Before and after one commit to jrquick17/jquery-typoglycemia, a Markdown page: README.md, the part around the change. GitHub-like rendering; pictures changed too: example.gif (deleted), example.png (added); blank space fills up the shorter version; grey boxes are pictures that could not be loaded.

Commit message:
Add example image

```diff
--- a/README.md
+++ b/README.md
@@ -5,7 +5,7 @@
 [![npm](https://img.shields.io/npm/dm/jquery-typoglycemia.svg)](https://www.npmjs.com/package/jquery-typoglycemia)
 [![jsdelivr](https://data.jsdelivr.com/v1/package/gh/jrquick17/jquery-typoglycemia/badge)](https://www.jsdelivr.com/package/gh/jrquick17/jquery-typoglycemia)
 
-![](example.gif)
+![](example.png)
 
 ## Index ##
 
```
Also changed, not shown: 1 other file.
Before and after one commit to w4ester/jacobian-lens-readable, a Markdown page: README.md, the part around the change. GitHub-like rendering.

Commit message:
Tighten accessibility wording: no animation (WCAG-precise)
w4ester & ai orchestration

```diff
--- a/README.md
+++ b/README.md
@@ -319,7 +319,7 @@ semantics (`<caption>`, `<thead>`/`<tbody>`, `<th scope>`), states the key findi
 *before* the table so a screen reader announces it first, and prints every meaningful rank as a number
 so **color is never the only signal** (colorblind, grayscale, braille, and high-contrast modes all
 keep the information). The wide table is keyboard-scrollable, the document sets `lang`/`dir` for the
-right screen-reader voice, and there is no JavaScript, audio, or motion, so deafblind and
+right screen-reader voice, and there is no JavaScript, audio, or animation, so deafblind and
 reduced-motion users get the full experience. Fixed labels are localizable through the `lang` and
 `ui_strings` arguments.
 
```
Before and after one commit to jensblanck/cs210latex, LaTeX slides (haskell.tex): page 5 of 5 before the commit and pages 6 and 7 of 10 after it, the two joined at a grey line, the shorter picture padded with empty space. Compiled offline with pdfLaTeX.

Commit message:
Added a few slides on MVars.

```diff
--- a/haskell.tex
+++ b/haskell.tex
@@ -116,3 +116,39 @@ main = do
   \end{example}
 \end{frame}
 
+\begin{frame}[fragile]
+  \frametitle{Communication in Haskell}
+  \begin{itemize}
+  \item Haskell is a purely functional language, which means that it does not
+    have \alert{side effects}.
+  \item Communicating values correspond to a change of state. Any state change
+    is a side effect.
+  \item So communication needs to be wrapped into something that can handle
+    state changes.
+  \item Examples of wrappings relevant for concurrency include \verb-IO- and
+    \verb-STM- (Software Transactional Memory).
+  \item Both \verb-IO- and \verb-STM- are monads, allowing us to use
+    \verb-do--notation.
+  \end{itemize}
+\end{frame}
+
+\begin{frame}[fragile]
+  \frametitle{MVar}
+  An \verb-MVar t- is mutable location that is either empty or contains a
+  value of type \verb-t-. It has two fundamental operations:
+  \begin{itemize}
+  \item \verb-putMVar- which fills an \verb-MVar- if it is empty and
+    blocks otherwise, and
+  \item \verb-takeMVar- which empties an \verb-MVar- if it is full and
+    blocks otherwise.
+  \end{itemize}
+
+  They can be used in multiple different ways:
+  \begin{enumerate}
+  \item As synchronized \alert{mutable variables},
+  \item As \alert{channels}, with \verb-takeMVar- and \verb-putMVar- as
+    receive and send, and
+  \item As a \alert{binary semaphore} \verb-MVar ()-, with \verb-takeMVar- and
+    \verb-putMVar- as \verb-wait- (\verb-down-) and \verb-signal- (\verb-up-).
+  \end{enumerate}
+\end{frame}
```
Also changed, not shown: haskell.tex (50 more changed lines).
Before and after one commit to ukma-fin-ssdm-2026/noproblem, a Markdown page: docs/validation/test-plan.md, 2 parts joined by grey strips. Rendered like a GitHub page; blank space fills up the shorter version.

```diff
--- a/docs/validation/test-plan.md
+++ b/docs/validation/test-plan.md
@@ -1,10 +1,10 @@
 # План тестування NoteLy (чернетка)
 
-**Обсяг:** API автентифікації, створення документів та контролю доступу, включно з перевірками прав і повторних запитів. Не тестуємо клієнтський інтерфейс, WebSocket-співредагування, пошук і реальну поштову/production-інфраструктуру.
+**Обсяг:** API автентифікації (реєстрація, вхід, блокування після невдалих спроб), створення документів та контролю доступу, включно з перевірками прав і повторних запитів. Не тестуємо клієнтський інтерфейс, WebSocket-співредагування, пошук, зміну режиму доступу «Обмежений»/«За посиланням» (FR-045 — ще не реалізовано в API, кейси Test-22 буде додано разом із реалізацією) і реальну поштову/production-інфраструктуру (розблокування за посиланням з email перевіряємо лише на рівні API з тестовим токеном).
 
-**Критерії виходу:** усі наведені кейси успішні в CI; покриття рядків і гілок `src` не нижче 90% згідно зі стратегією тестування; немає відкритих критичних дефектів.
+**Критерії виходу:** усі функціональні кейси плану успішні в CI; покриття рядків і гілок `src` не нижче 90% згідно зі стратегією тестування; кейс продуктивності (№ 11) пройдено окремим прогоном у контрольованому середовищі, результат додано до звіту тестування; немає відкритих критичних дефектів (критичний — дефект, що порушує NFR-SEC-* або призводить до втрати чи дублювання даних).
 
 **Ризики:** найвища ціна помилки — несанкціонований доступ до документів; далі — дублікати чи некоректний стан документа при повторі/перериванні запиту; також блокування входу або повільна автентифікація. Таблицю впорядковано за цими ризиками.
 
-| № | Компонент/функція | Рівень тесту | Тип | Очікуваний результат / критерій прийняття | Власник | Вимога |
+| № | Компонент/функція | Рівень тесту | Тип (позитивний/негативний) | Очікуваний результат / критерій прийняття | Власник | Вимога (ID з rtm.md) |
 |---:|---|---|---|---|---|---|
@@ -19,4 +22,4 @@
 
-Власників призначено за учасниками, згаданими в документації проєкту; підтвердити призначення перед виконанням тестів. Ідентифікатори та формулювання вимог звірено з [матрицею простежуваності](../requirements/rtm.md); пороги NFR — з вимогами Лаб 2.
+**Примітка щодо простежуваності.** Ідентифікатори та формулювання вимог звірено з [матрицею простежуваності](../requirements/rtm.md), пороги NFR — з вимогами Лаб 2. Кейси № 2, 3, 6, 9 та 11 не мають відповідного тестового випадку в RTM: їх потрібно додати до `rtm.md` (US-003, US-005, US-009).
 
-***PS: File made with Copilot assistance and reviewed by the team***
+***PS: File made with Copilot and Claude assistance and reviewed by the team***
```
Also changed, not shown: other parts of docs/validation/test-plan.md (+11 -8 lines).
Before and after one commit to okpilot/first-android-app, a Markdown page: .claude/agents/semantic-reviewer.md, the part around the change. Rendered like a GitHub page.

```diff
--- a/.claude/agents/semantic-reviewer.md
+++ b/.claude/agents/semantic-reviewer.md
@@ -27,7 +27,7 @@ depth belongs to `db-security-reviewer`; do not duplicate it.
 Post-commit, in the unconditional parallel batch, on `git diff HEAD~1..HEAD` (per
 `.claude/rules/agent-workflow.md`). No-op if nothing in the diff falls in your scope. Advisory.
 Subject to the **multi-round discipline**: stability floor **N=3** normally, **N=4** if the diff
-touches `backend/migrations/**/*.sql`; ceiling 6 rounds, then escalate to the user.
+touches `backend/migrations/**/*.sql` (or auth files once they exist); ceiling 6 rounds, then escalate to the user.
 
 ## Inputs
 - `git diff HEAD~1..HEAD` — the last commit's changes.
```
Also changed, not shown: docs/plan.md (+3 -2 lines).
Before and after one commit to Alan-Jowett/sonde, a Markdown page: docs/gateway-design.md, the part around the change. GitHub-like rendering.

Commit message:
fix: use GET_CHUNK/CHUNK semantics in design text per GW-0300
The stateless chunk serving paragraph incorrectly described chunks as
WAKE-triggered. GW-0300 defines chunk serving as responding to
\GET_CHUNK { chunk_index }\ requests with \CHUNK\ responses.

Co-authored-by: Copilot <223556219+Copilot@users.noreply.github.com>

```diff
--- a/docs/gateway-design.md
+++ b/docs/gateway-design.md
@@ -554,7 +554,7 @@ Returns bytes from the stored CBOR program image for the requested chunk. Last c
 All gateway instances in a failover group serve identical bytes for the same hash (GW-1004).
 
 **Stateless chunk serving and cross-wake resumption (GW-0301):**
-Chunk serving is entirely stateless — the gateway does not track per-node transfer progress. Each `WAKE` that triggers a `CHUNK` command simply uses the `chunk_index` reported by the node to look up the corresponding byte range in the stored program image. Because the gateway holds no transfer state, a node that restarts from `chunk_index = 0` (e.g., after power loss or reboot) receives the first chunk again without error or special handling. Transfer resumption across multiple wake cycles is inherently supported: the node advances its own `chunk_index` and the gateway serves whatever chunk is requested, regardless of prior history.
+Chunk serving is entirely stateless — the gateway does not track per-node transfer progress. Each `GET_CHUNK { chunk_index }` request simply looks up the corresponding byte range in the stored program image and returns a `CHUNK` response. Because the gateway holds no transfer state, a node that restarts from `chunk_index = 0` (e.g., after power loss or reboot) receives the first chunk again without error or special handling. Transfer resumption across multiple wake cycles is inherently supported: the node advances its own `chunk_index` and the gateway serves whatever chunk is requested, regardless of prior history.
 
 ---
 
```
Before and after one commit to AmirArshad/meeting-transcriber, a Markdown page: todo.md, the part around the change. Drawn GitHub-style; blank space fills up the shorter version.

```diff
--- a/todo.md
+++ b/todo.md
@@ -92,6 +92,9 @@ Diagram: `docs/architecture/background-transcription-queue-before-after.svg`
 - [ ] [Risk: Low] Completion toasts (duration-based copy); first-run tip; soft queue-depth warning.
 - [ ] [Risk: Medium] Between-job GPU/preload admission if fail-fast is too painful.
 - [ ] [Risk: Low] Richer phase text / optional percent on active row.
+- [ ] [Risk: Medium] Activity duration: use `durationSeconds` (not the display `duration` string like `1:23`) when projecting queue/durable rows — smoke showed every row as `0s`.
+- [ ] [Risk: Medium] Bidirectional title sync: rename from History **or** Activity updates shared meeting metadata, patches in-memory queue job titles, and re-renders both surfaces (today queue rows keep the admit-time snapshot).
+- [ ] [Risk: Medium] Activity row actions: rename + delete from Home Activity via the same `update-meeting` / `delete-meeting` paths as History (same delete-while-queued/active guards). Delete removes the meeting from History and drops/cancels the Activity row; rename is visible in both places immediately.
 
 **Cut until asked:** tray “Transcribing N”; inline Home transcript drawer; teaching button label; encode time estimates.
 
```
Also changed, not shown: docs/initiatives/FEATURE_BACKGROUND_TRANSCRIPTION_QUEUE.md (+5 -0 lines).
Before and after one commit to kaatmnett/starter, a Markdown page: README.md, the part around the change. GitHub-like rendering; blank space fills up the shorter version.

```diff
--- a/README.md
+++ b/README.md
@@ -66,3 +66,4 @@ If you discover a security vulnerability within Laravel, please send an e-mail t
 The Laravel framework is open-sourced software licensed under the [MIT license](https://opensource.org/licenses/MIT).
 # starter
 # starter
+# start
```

——————————

Retrieve each line of the data in which the word "like" can be found.

- **Task solution**
Before and after one commit to jrquick17/jquery-typoglycemia, a Markdown page: README.md, the part around the change. GitHub-like rendering; pictures changed too: example.gif (deleted), example.png (added); blank space fills up the shorter version; grey boxes are pictures that could not be loaded.
Before and after one commit to w4ester/jacobian-lens-readable, a Markdown page: README.md, the part around the change. GitHub-like rendering.
Before and after one commit to ukma-fin-ssdm-2026/noproblem, a Markdown page: docs/validation/test-plan.md, 2 parts joined by grey strips. Rendered like a GitHub page; blank space fills up the shorter version.
Before and after one commit to okpilot/first-android-app, a Markdown page: .claude/agents/semantic-reviewer.md, the part around the change. Rendered like a GitHub page.
Before and after one commit to Alan-Jowett/sonde, a Markdown page: docs/gateway-design.md, the part around the change. GitHub-like rendering.
+- [ ] [Risk: Medium] Activity duration: use `durationSeconds` (not the display `duration` string like `1:23`) when projecting queue/durable rows — smoke showed every row as `0s`.
Before and after one commit to kaatmnett/starter, a Markdown page: README.md, the part around the change. GitHub-like rendering; blank space fills up the shorter version.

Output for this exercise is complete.